April 23rd marks the start of Turn off TV Week. Children across the nation will be pledging to abstain from viewing television for one week.The project is lead by TV-Turnoff Network, a non-profit organization with the goal of reducing the amount of TV children and adults watch.

Here is how they described themselves at their website:

TV-Turnoff Network is dedicated to the belief that we all have the power to determine the role that television plays in our own lives. Rather than waiting for others to make “better” TV, we can turn it off and reclaim time for our families, our friends, and for ourselves.

The site also provides many pages that vilify TV. Some pages claim TV causes violence, obesity, and ADD in today’s society.

TV-Turnoff Network doesn’t seem to have anything good to say about TV. How can a technology that inspired young scientists during the moon landings, made us laugh with Johnny Carson and helped us grieve during the September 11th attacks be so evil?

Like anything, TV has its problems when it is overused or misused but let’s not forget that it is a remarkable invention. TV is also a great educational tool. Growing up I watched many NOVA specials on PBS with my Dad. (As a matter of fact, there will be a brand new episode during Turn of TV Week.)

TV-Turnoff Network’s approach is all wrong. Simply pressing the off switch is not enough. TV is an important and powerful force in our society. You cannot turn your back on it. You must take it in warts and all. Set limits for children. Know what they’re watching. Know what lessons they’re learning.

TV is no longer the only important screen in our life. The status of computers has been elevated by the Internet. It won’t stop with computers.
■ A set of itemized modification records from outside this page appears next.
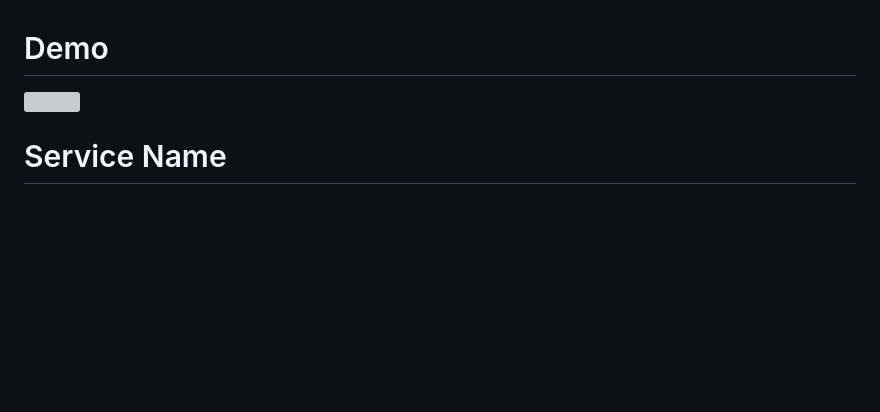
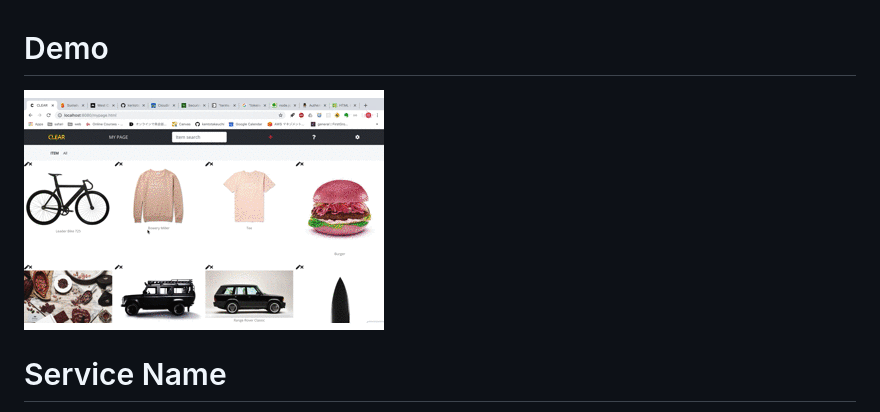
Before and after one commit to kentotakeuchi/CLEAR, a Markdown page: README.md, the part around the change. GitHub-like rendering; pictures changed too: demo2.gif (added); blank space fills up the shorter version; grey boxes are pictures that could not be loaded.

Commit message:
Resized a gif.

```diff
--- a/README.md
+++ b/README.md
@@ -1,5 +1,5 @@
 # Demo
-![](demo.gif)
+![](demo2.gif)
 
 # Service Name
 CLEAR
```
Also changed, not shown: 1 other file.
My new cell phone can display pictures, the Internet, TV shows, movies and more. Media will become ubiquitous. We will need to teach our children how to live in this world. I don’t believe slogans that basically tell you to close your eyes will help.